Cecily Brown combines figuration and abstraction with a distinctly female point of view. Like myself, Brown enjoys an element of surprise in her abstractions and often begins a painting with no clear idea of where it will land. She has ties to abstract expressionism in her energetic mark making. I am drawn to her exploration of sexuality and eroticism through the depiction of fragmented figures. I could stare at her work all day.
Ai WeiWei is a Chinese artist and activist. He has been openly critical of the Chinese government, particularly when it comes to human rights. As a result of his activism and investigations of government corruption he was arrested for 81 days in China without any charges, and he is now a Chinese refugee living in Berlin. Ai started creating conceptual art through the alteration of readymade objects and through photography. He later moved on to create documentaries, working on architectural projects and building conceptual sculptures, many of which comment on social injustices in China and globally. I am inspired by his fearlessness and honesty. I was moved by his 196-foot-long inflatable installation at Sydney’s Cockatoo Island in this year’s Biennale of Sydney exhibition. The massive installation is a powerful criticism of Australia’s treatment of refugees. Global displacement is not going away, and I admire Ai WeiWei’s commitment to advocating for refugees’ human rights issue.

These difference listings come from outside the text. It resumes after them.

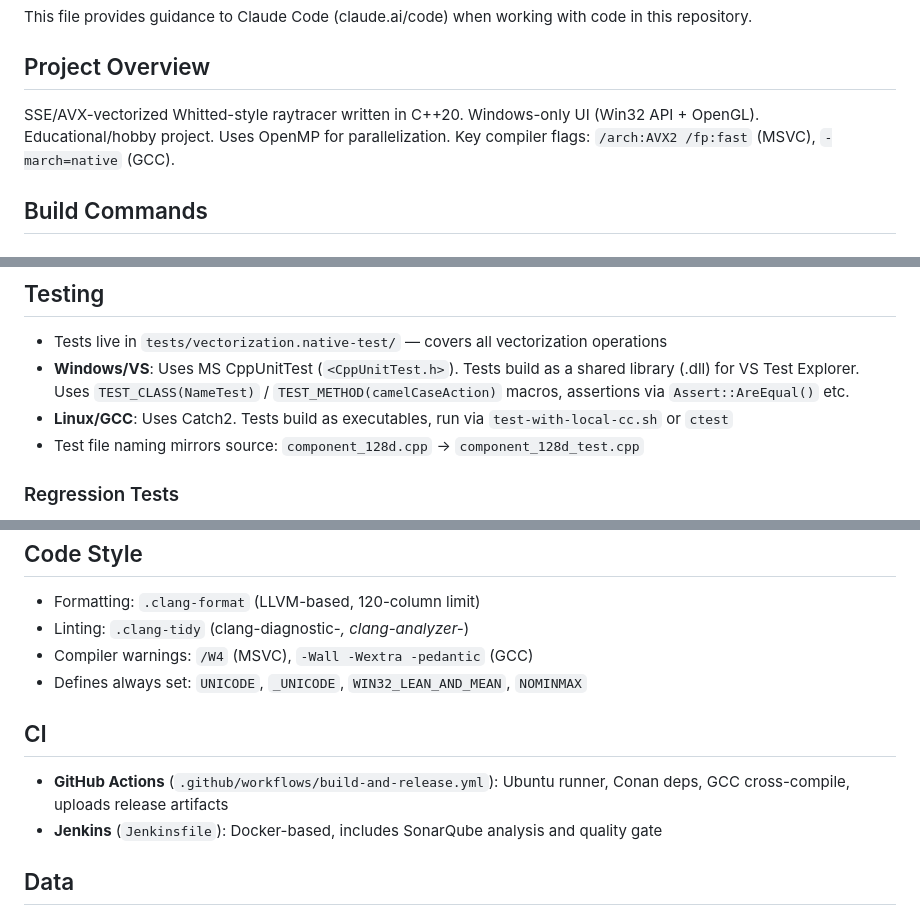
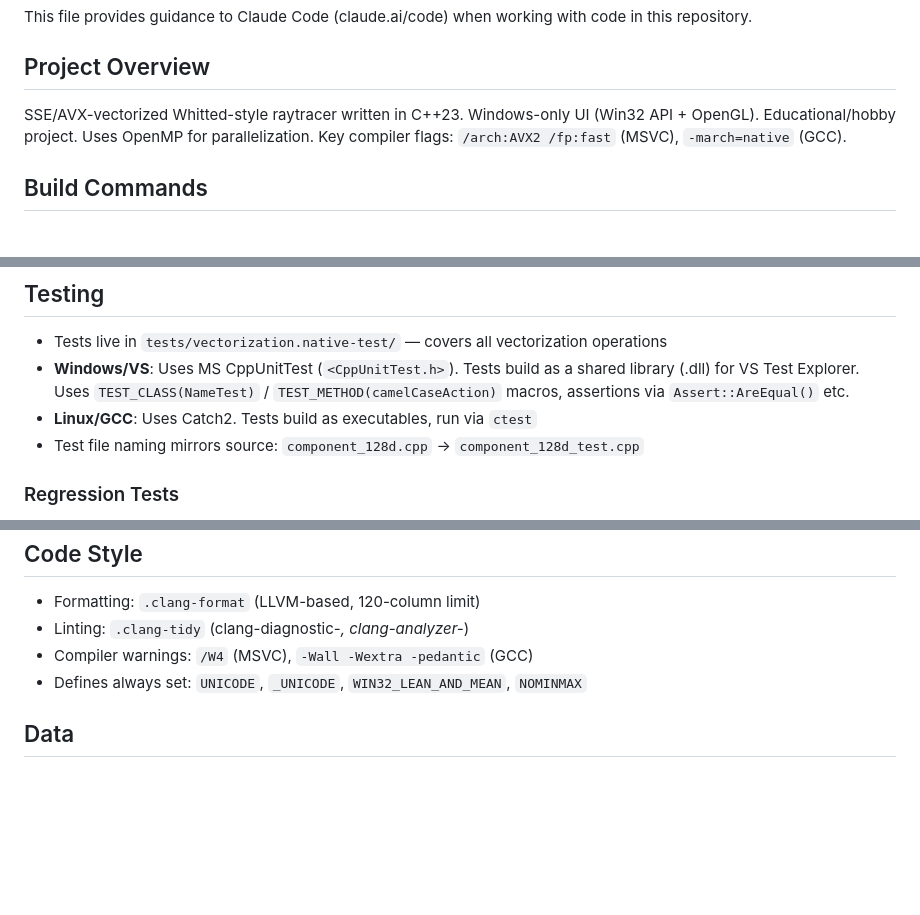
Before and after one commit to falkosch/edu.schwabe.raytracer, a Markdown page: CLAUDE.md, 3 parts joined by grey strips. GitHub-like rendering; blank space fills up the shorter version.

Commit message:
docs: update CLAUDE.md to reflect recent refactoring changes
Co-Authored-By: Claude Opus 4.6 (1M context) <noreply@anthropic.com>

```diff
--- a/CLAUDE.md
+++ b/CLAUDE.md
@@ -4,7 +4,7 @@ This file provides guidance to Claude Code (claude.ai/code) when working with co
 
 ## Project Overview
 
-SSE/AVX-vectorized Whitted-style raytracer written in C++20. Windows-only UI (Win32 API + OpenGL). Educational/hobby
+SSE/AVX-vectorized Whitted-style raytracer written in C++23. Windows-only UI (Win32 API + OpenGL). Educational/hobby
 project. Uses OpenMP for parallelization. Key compiler flags: `/arch:AVX2 /fp:fast` (MSVC), `-march=native` (GCC).
 
 ## Build Commands
@@ -73,7 +73,7 @@ TestLight. Configuration constants defined in main.cpp (FAST_PREVIEW_SIZE, MAX_T
 - Tests live in `tests/vectorization.native-test/` — covers all vectorization operations
 - **Windows/VS**: Uses MS CppUnitTest (`<CppUnitTest.h>`). Tests build as a shared library (.dll) for VS Test Explorer.
   Uses `TEST_CLASS(NameTest)` / `TEST_METHOD(camelCaseAction)` macros, assertions via `Assert::AreEqual()` etc.
-- **Linux/GCC**: Uses Catch2. Tests build as executables, run via `test-with-local-cc.sh` or `ctest`
+- **Linux/GCC**: Uses Catch2. Tests build as executables, run via `ctest`
 - Test file naming mirrors source: `component_128d.cpp` → `component_128d_test.cpp`
 
 ### Regression Tests
@@ -103,12 +103,6 @@ Duration: 0.116185s
 - Compiler warnings: `/W4` (MSVC), `-Wall -Wextra -pedantic` (GCC)
 - Defines always set: `UNICODE`, `_UNICODE`, `WIN32_LEAN_AND_MEAN`, `NOMINMAX`
 
-## CI
-
-- **GitHub Actions** (`.github/workflows/build-and-release.yml`): Ubuntu runner, Conan deps, GCC cross-compile, uploads
-  release artifacts
-- **Jenkins** (`Jenkinsfile`): Docker-based, includes SonarQube analysis and quality gate
-
 ## Data
 
 Mesh and texture data must be unpacked from `data/data.zip` into the `data/` folder before running. The UI executable
```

Kit King is a legend. She is a Bahamian Canadian contemporary artist who creates masterful hyperrealistic portrait paintings. I reach out to her periodically for technical painting advice and to share positive feedback about her work. I’ve never been a huge fan of realism unless it brings something completely new to the table and elicits more questions than answers, and Kit King’s work does exactly that! She explores gender, beauty, identity and the human form, often cutting and reconstructing her works to create a new narrative. Her paintings have been exhibited in galleries and museums internationally- showing throughout Canada and the United States, as well as the United Kingdom, Mexico, Australia, and the United Arab Emirates. King has won several awards, and is a four time people’s choice winner of Canada’s Portrait competition -The Kingston Prize. I can’t wait to see what she makes next

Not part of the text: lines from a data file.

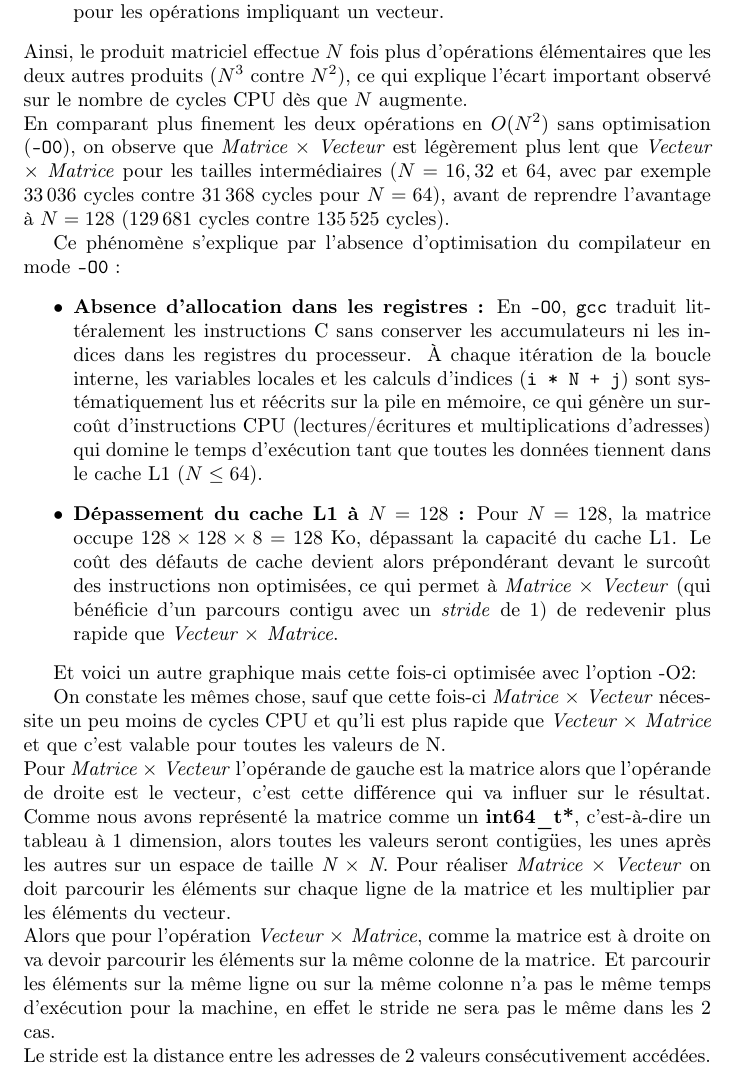
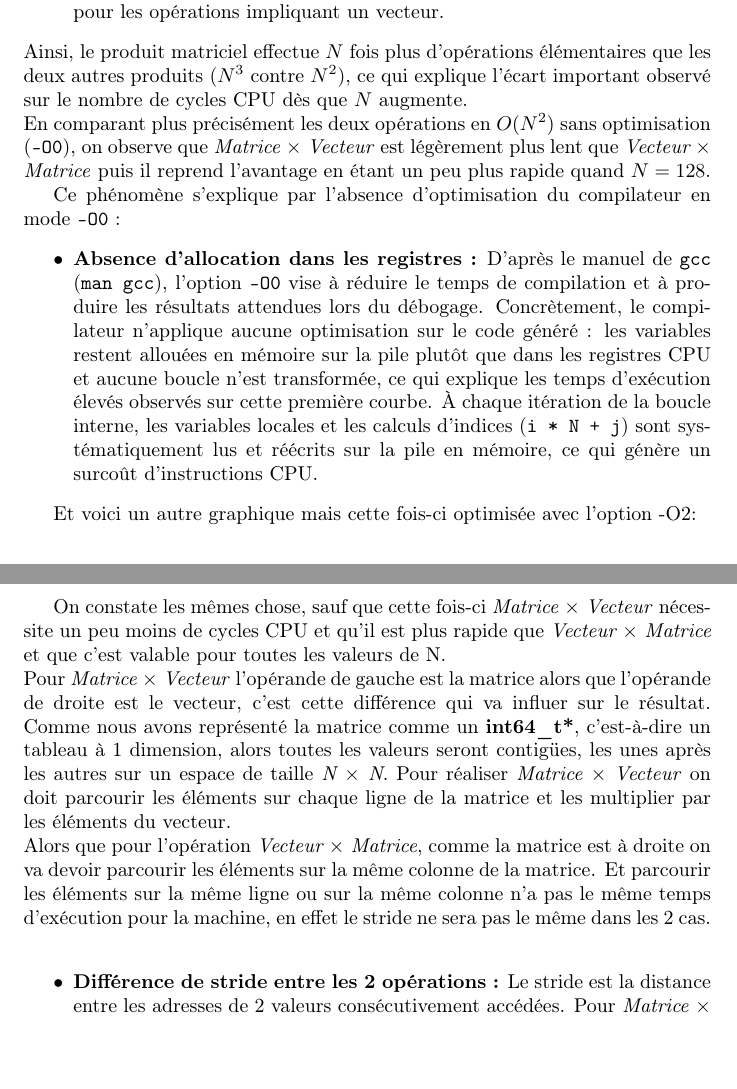
Before and after one commit to ali-moussa-naim/Calcul_Parallele_M2, a LaTeX document (optimisation/matrice_vecteur/Rapport projet matrice vecteur ALI-MOUSSA Naim.tex): part of page 6 of 8 before the commit and two parts of pages 6 and 7 of 8 after it, the two joined at a grey line, cut so that both start at the same text, the shorter picture padded with empty space. Compiled offline with pdfLaTeX.

Commit message:
rapport sur tableau 1D

```diff
--- a/optimisation/matrice_vecteur/Rapport projet matrice vecteur ALI-MOUSSA Naim.tex
+++ b/optimisation/matrice_vecteur/Rapport projet matrice vecteur ALI-MOUSSA Naim.tex
@@ -50,12 +50,11 @@ Les mesures du nombre de cycles CPU ont été effectuées avec les fonctions \te
 \end{itemize}
 Ainsi, le produit matriciel effectue $N$ fois plus d'opérations élémentaires que les deux autres produits ($N^3$ contre $N^2$), ce qui explique l'écart important observé sur le nombre de cycles CPU dès que $N$ augmente.
 \\
-En comparant plus finement les deux opérations en $O(N^2)$ sans optimisation (\texttt{-O0}), on observe que \textit{Matrice $\times$ Vecteur} est légèrement plus lent que \textit{Vecteur $\times$ Matrice} pour les tailles intermédiaires ($N = 16, 32$ et $64$, avec par exemple $33\,036$ cycles contre $31\,368$ cycles pour $N = 64$), avant de reprendre l'avantage à $N = 128$ ($129\,681$ cycles contre $135\,525$ cycles).
+En comparant plus précisément les deux opérations en $O(N^2)$ sans optimisation (\texttt{-O0}), on observe que \textit{Matrice $\times$ Vecteur} est légèrement plus lent que \textit{Vecteur $\times$ Matrice} puis il reprend l'avantage en étant un peu plus rapide quand $N=128$.
 
 Ce phénomène s'explique par l'absence d'optimisation du compilateur en mode \texttt{-O0} :
 \begin{itemize}
-    \item \textbf{Absence d'allocation dans les registres :} En \texttt{-O0}, \texttt{gcc} traduit littéralement les instructions C sans conserver les accumulateurs ni les indices dans les registres du processeur. À chaque itération de la boucle interne, les variables locales et les calculs d'indices (\texttt{i * N + j}) sont systématiquement lus et réécrits sur la pile en mémoire, ce qui génère un surcoût d'instructions CPU (lectures/écritures et multiplications d'adresses) qui domine le temps d'exécution tant que toutes les données tiennent dans le cache L1 ($N \le 64$).
-    \item \textbf{Dépassement du cache L1 à $N = 128$ :} Pour $N = 128$, la matrice occupe $128 \times 128 \times 8 = 128$~Ko, dépassant la capacité du cache L1. Le coût des défauts de cache devient alors prépondérant devant le surcoût des instructions non optimisées, ce qui permet à \textit{Matrice $\times$ Vecteur} (qui bénéficie d'un parcours contigu avec un \textit{stride} de $1$) de redevenir plus rapide que \textit{Vecteur $\times$ Matrice}.
+    \item \textbf{Absence d'allocation dans les registres :} D'après le manuel de \texttt{gcc} (\texttt{man gcc}), l'option \texttt{-O0} vise à réduire le temps de compilation et à produire les résultats attendues lors du débogage. Concrètement, le compilateur n'applique aucune optimisation sur le code généré : les variables restent allouées en mémoire sur la pile plutôt que dans les registres CPU et aucune boucle n'est transformée, ce qui explique les temps d'exécution élevés observés sur cette première courbe. À chaque itération de la boucle interne, les variables locales et les calculs d'indices (\texttt{i * N + j}) sont systématiquement lus et réécrits sur la pile en mémoire, ce qui génère un surcoût d'instructions CPU.
 \end{itemize}
 
 Et voici un autre graphique mais cette fois-ci optimisée avec l'option -O2:
@@ -67,11 +66,14 @@ Et voici un autre graphique mais cette fois-ci optimisée avec l'option -O2:
     \label{fig:courbe_1d}
 \end{figure}
 
-On constate les mêmes chose, sauf que cette fois-ci \textit{Matrice $\times$ Vecteur} nécessite un peu moins de cycles CPU et qu'li est plus rapide que \textit{Vecteur $\times$ Matrice} et que c'est valable pour toutes les valeurs de N.\\
+
+On constate les mêmes chose, sauf que cette fois-ci \textit{Matrice $\times$ Vecteur} nécessite un peu moins de cycles CPU et qu'il est plus rapide que \textit{Vecteur $\times$ Matrice} et que c'est valable pour toutes les valeurs de N.\\
 Pour \textit{Matrice $\times$ Vecteur} l'opérande de gauche est la matrice alors que l'opérande de droite est le vecteur, c'est cette différence qui va influer sur le résultat. Comme nous avons représenté la matrice comme un \textbf{int64\_t*}, c'est-à-dire un tableau à 1 dimension, alors toutes les valeurs seront contigües, les unes après les autres sur un espace de taille \textit{N $\times$ N}. Pour réaliser \textit{Matrice $\times$ Vecteur} on doit parcourir les éléments sur chaque ligne de la matrice et les multiplier par les éléments du vecteur.\\
 Alors que pour l'opération \textit{Vecteur $\times$ Matrice}, comme la matrice est à droite on va devoir parcourir les éléments sur la même colonne de la matrice. Et parcourir les éléments sur la même ligne ou sur la même colonne n'a pas le même temps d'exécution pour la machine, en effet le stride ne sera pas le même dans les 2 cas.\\
-Le stride est la distance entre les adresses de 2 valeurs consécutivement accédées. Pour \textit{Matrice $\times$ Vecteur} le stride est de \textbf{1} alors que pour \textit{Vecteur $\times$ Matrice} le stride est de \textbf{N}. Dans le cas de \textit{Vecteur $\times$ Matrice} le fait que le stride soit de N va générer le problème suivant. On travaille avec le type \texttt{int64\_t} qui nous permet de manipuler des valeurs sur 8 octets, mais on doit faire des sauts de N pour accéder à la valeur suivante et une ligne de cache fait $64$~octets, mais lorsque l'on effectue des sauts de $N \times 8$~octets, les accès sortent de la ligne de cache quand la valeur de $N \ge 8$. Donc cela provoque des défauts de cache L1 (\textit{cache misses}) et oblige le processeur à aller chercher la donnée dans les niveaux inférieurs de mémoire (cache L2, L3).
+\begin{itemize}
+	\item \textbf{Différence de stride entre les 2 opérations :} Le stride est la distance entre les adresses de 2 valeurs consécutivement accédées. Pour \textit{Matrice $\times$ Vecteur} le stride est de \textbf{1} alors que pour \textit{Vecteur $\times$ Matrice} le stride est de \textbf{N}. Dans le cas de \textit{Vecteur $\times$ Matrice} le fait que le stride soit de N va générer le problème suivant. On travaille avec le type \texttt{int64\_t} qui nous permet de manipuler des valeurs sur 8 octets, mais on doit faire des sauts de N pour accéder à la valeur suivante et une ligne de cache fait $64$~octets, mais lorsque l'on effectue des sauts de $N \times 8$~octets, les accès sortent de la ligne de cache quand la valeur de $N \ge 8$. Donc cela provoque des défauts de cache L1 (\textit{cache misses}) et oblige le processeur à aller chercher la donnée dans les niveaux inférieurs de mémoire (cache L2, L3).
 Cela nous fait comprendre pourquoi \textit{Vecteur $\times$ Matrice} met un peu plus de temps en nombre de cycles CPU.
+\end{itemize}
 
 \newpage
 \subsection{Tableau à 2 dimensions}
```
Also changed, not shown: optimisation/matrice_vecteur/data.txt (deleted, +0 -8 lines), optimisation/matrice_vecteur/Makefile, optimisation/matrice_vecteur/Rapport projet matrice vecteur ALI-MOUSSA Naim.pdf, optimisation/matrice_vecteur/courbefast_tab1D.png (added), 9 other files.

Ben Quilty is an Australian artist. I first encountered his work in 2012 within days of arriving in Sydney after my move from Chicago. It was a portrait of Margaret Olley, which, unbeknownst to me, had won the Archibald Prize the year prior. At the time, I did not know who Ben or Margaret were, nor had I heard of the Archibald Prize…but the painting stopped in my tracks. I had never seen anything like it. After spending about 30 minutes absorbing the work from every angle I took note of Ben’s name and made a point to learn more about his artistic practice. Much of Ben’s current work depicts his personal response to the chaos and disorder of the world today. His paintings are figurative, although he takes a huge departure from realism. If you spend enough time with his paintings and sculptures they will rip your guts out in the most exhilarating way imaginable. I first met Ben when I was selected as a finalist for the Archibald Prize. He has been a great supporter of my work ever since, and I am so grateful for his continued feedback.

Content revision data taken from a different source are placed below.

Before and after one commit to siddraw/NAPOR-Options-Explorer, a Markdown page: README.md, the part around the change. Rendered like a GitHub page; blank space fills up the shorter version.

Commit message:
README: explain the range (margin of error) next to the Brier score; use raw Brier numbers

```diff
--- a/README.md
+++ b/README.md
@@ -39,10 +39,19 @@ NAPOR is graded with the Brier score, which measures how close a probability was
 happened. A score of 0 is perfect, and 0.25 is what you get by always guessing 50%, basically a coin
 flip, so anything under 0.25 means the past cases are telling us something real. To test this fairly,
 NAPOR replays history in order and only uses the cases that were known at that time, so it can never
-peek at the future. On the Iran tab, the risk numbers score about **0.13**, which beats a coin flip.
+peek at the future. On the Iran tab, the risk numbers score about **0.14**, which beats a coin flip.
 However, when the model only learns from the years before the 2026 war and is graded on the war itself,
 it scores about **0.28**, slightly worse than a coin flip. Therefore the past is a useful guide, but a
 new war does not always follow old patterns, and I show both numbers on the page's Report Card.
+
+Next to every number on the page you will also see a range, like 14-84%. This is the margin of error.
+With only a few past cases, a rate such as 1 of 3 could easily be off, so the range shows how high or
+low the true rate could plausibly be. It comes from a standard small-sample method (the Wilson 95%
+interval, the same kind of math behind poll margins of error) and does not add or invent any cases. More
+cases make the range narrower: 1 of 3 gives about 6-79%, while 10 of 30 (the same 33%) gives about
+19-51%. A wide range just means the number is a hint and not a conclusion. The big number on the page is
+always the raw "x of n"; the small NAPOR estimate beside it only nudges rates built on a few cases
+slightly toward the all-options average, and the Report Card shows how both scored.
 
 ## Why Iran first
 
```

This was the last piece chosen by Kim Leutwyler for her TAKE OVER. Thank you so much, we appreciate you taking the time to put this day together.